Content starts
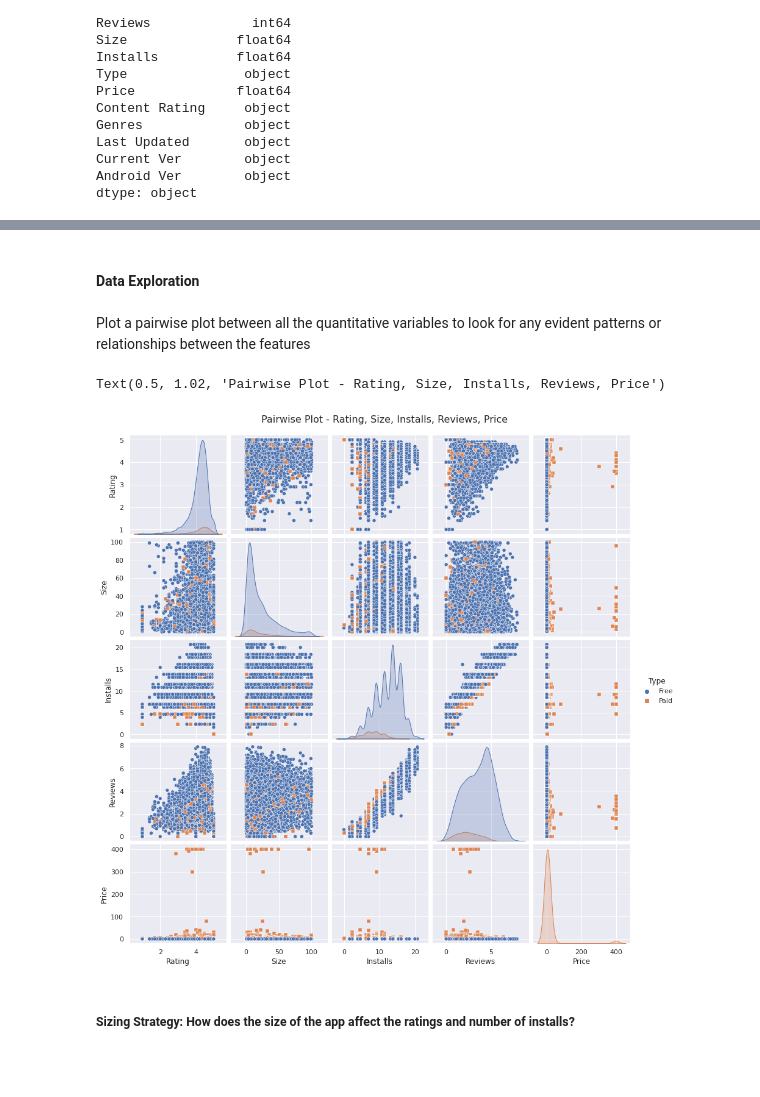
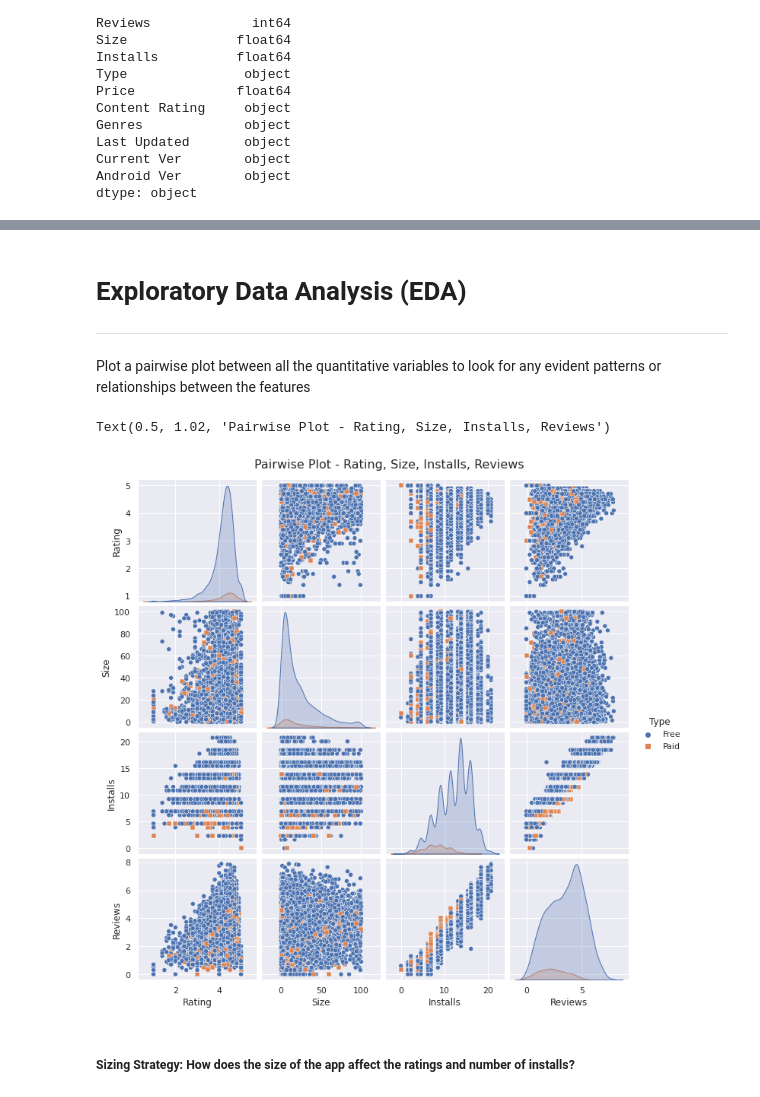
Before and after one commit to Anupam-Durutkar/Exploratory-Analysis-On-Play-Store-Apps, a Jupyter notebook: Exploratory_Analysis_On_Play_Store_Apps.ipynb, the cells around one changed output, grey strips where cells are left out. Drawn from its saved outputs; the diff is of its cells as text; code cells hidden in the pictures; blank space fills up the shorter version.

Commit message:
Add more Analysis

```diff
--- a/Exploratory_Analysis_On_Play_Store_Apps.ipynb
+++ b/Exploratory_Analysis_On_Play_Store_Apps.ipynb
@@ -344,21 +394,23 @@ dtype: object
 # %% [markdown]
-#### Data Exploration
+# Exploratory Data Analysis (EDA)
+
+----
 # %% [markdown]
 Plot a pairwise plot between all the quantitative variables to look for any evident patterns or relationships between the features
 # %%
 r = play_store_df['Rating'].dropna()
 s = play_store_df['Size'].dropna()
 i = play_store_df['Installs'].dropna()
 rev = play_store_df['Reviews'].dropna()
 t = play_store_df['Type'].dropna()
-price = play_store_df['Price']
+#price = play_store_df['Price']
 
-p = sns.pairplot(pd.DataFrame(list(zip(r, s, np.log(i), np.log10(rev), price, t)),
-                        columns=['Rating','Size', 'Installs', 'Reviews', 'Price','Type']), hue='Type', markers=["o", "s"])
-p.fig.suptitle("Pairwise Plot - Rating, Size, Installs, Reviews, Price", y=1.02, fontsize=16)
+p = sns.pairplot(pd.DataFrame(list(zip(r, s, np.log(i), np.log10(rev), t)),
+                        columns=['Rating','Size', 'Installs', 'Reviews','Type']), hue='Type', markers=["o", "s"])
+p.fig.suptitle("Pairwise Plot - Rating, Size, Installs, Reviews", y=1.02, fontsize=16)
 # %% [output]
-Text(0.5, 1.02, 'Pairwise Plot - Rating, Size, Installs, Reviews, Price')
+Text(0.5, 1.02, 'Pairwise Plot - Rating, Size, Installs, Reviews')
-[figure, old version]
+[figure, new version]
 # %% [markdown]
 ##### Sizing Strategy: How does the size of the app affect the ratings and number of installs?
 # %%
```
Also changed, not shown: parts of 26 cells of this notebook.
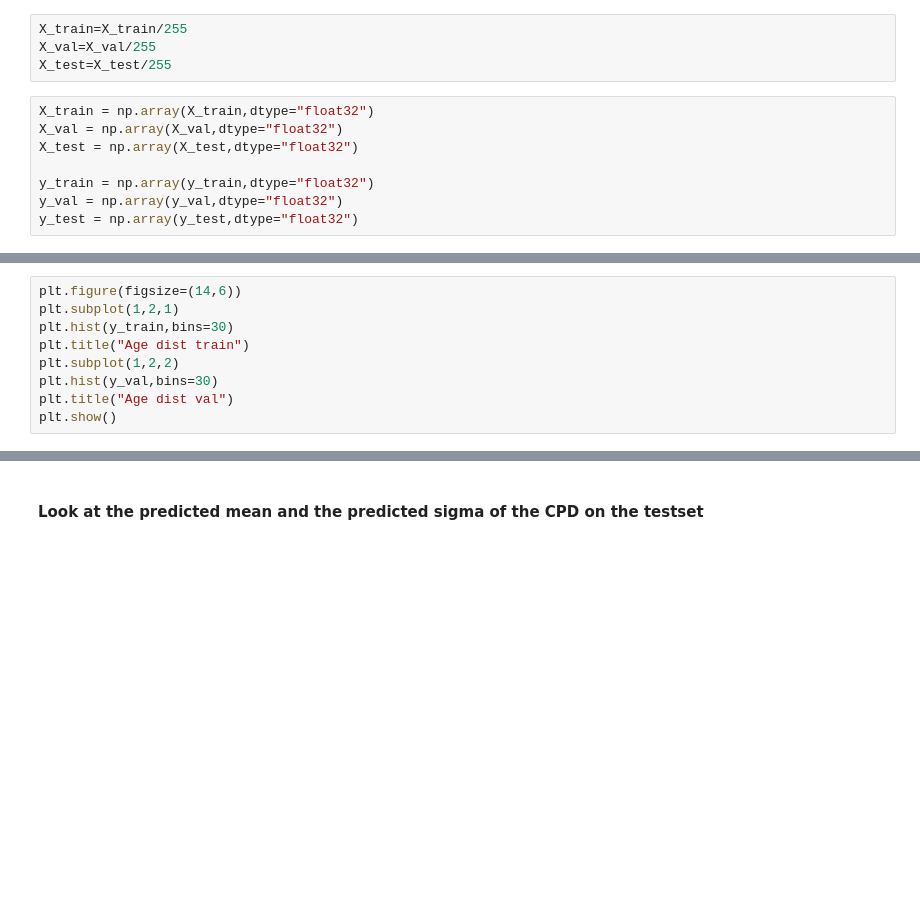
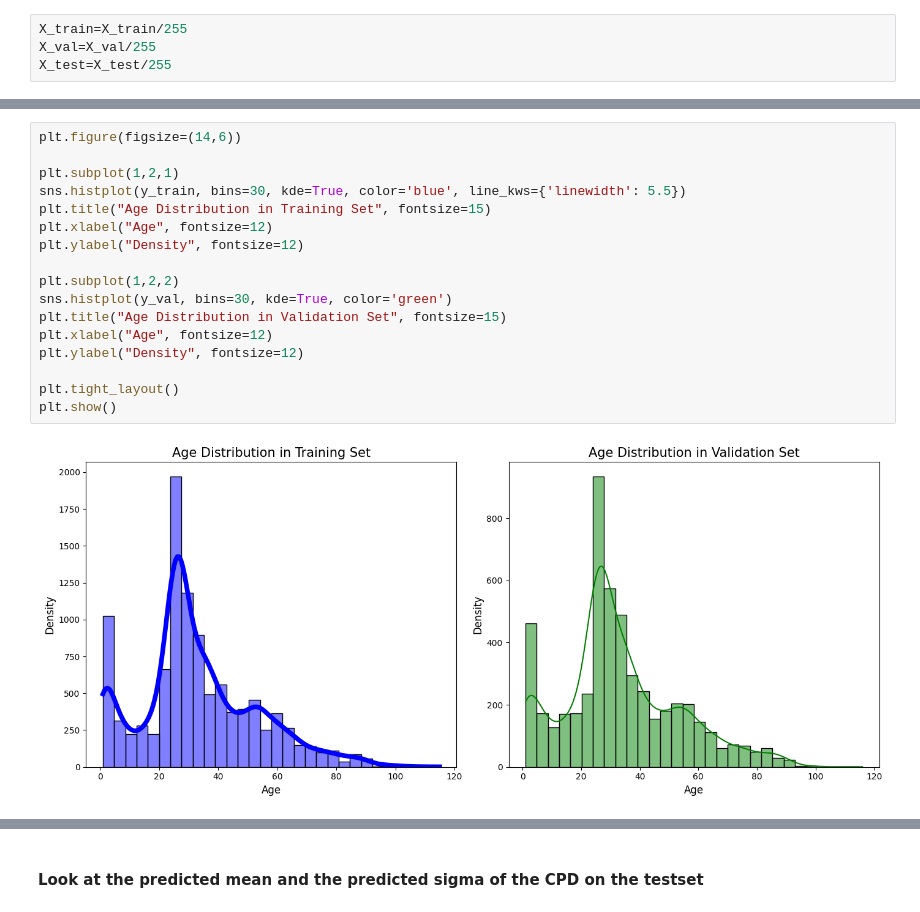
Before and after one commit to martymichel/dl_course_2025, a Jupyter notebook: notebooks/15_faces_regression_keras_torch.ipynb, the cells around one changed output, grey strips where cells are left out. Saved outputs shown, nothing was run; the diff lists cells and outputs as text; blank space fills up the shorter version.

```diff
--- a/notebooks/15_faces_regression_keras_torch.ipynb
+++ b/notebooks/15_faces_regression_keras_torch.ipynb
@@ -73,12 +148,4 @@ for i in range(0,25):
 X_train=X_train/255
 X_val=X_val/255
 X_test=X_test/255
-# %%
-X_train = np.array(X_train,dtype="float32")
-X_val = np.array(X_val,dtype="float32")
-X_test = np.array(X_test,dtype="float32")
-
-y_train = np.array(y_train,dtype="float32")
-y_val = np.array(y_val,dtype="float32")
-y_test = np.array(y_test,dtype="float32")
 # %% [markdown]
@@ -86,9 +153,19 @@ y_test = np.array(y_test,dtype="float32")
 # %%
 plt.figure(figsize=(14,6))
+
 plt.subplot(1,2,1)
-plt.hist(y_train,bins=30)
-plt.title("Age dist train")
+sns.histplot(y_train, bins=30, kde=True, color='blue', line_kws={'linewidth': 5.5})
+plt.title("Age Distribution in Training Set", fontsize=15)
+plt.xlabel("Age", fontsize=12)
+plt.ylabel("Density", fontsize=12)
+
 plt.subplot(1,2,2)
-plt.hist(y_val,bins=30)
-plt.title("Age dist val")
+sns.histplot(y_val, bins=30, kde=True, color='green')
+plt.title("Age Distribution in Validation Set", fontsize=15)
+plt.xlabel("Age", fontsize=12)
+plt.ylabel("Density", fontsize=12)
+
+plt.tight_layout()
 plt.show()
+# %% [output]
+[figure, added]
```
Also changed, not shown: parts of 55 cells of this notebook, 2 other files.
Content ends
#### How to complete this task:
Restate each entry word for word, leaving out any pictures.

#### The completed task:
Before and after one commit to Anupam-Durutkar/Exploratory-Analysis-On-Play-Store-Apps, a Jupyter notebook: Exploratory_Analysis_On_Play_Store_Apps.ipynb, the cells around one changed output, grey strips where cells are left out. Drawn from its saved outputs; the diff is of its cells as text; code cells hidden in the pictures; blank space fills up the shorter version.

Commit message:
Add more Analysis

```diff
--- a/Exploratory_Analysis_On_Play_Store_Apps.ipynb
+++ b/Exploratory_Analysis_On_Play_Store_Apps.ipynb
@@ -344,21 +394,23 @@ dtype: object
 # %% [markdown]
-#### Data Exploration
+# Exploratory Data Analysis (EDA)
+
+----
 # %% [markdown]
 Plot a pairwise plot between all the quantitative variables to look for any evident patterns or relationships between the features
 # %%
 r = play_store_df['Rating'].dropna()
 s = play_store_df['Size'].dropna()
 i = play_store_df['Installs'].dropna()
 rev = play_store_df['Reviews'].dropna()
 t = play_store_df['Type'].dropna()
-price = play_store_df['Price']
+#price = play_store_df['Price']
 
-p = sns.pairplot(pd.DataFrame(list(zip(r, s, np.log(i), np.log10(rev), price, t)),
-                        columns=['Rating','Size', 'Installs', 'Reviews', 'Price','Type']), hue='Type', markers=["o", "s"])
-p.fig.suptitle("Pairwise Plot - Rating, Size, Installs, Reviews, Price", y=1.02, fontsize=16)
+p = sns.pairplot(pd.DataFrame(list(zip(r, s, np.log(i), np.log10(rev), t)),
+                        columns=['Rating','Size', 'Installs', 'Reviews','Type']), hue='Type', markers=["o", "s"])
+p.fig.suptitle("Pairwise Plot - Rating, Size, Installs, Reviews", y=1.02, fontsize=16)
 # %% [output]
-Text(0.5, 1.02, 'Pairwise Plot - Rating, Size, Installs, Reviews, Price')
+Text(0.5, 1.02, 'Pairwise Plot - Rating, Size, Installs, Reviews')
-[figure, old version]
+[figure, new version]
 # %% [markdown]
 ##### Sizing Strategy: How does the size of the app affect the ratings and number of installs?
 # %%
```
Also changed, not shown: parts of 26 cells of this notebook.
Before and after one commit to martymichel/dl_course_2025, a Jupyter notebook: notebooks/15_faces_regression_keras_torch.ipynb, the cells around one changed output, grey strips where cells are left out. Saved outputs shown, nothing was run; the diff lists cells and outputs as text; blank space fills up the shorter version.

```diff
--- a/notebooks/15_faces_regression_keras_torch.ipynb
+++ b/notebooks/15_faces_regression_keras_torch.ipynb
@@ -73,12 +148,4 @@ for i in range(0,25):
 X_train=X_train/255
 X_val=X_val/255
 X_test=X_test/255
-# %%
-X_train = np.array(X_train,dtype="float32")
-X_val = np.array(X_val,dtype="float32")
-X_test = np.array(X_test,dtype="float32")
-
-y_train = np.array(y_train,dtype="float32")
-y_val = np.array(y_val,dtype="float32")
-y_test = np.array(y_test,dtype="float32")
 # %% [markdown]
@@ -86,9 +153,19 @@ y_test = np.array(y_test,dtype="float32")
 # %%
 plt.figure(figsize=(14,6))
+
 plt.subplot(1,2,1)
-plt.hist(y_train,bins=30)
-plt.title("Age dist train")
+sns.histplot(y_train, bins=30, kde=True, color='blue', line_kws={'linewidth': 5.5})
+plt.title("Age Distribution in Training Set", fontsize=15)
+plt.xlabel("Age", fontsize=12)
+plt.ylabel("Density", fontsize=12)
+
 plt.subplot(1,2,2)
-plt.hist(y_val,bins=30)
-plt.title("Age dist val")
+sns.histplot(y_val, bins=30, kde=True, color='green')
+plt.title("Age Distribution in Validation Set", fontsize=15)
+plt.xlabel("Age", fontsize=12)
+plt.ylabel("Density", fontsize=12)
+
+plt.tight_layout()
 plt.show()
+# %% [output]
+[figure, added]
```
Also changed, not shown: parts of 55 cells of this notebook, 2 other files.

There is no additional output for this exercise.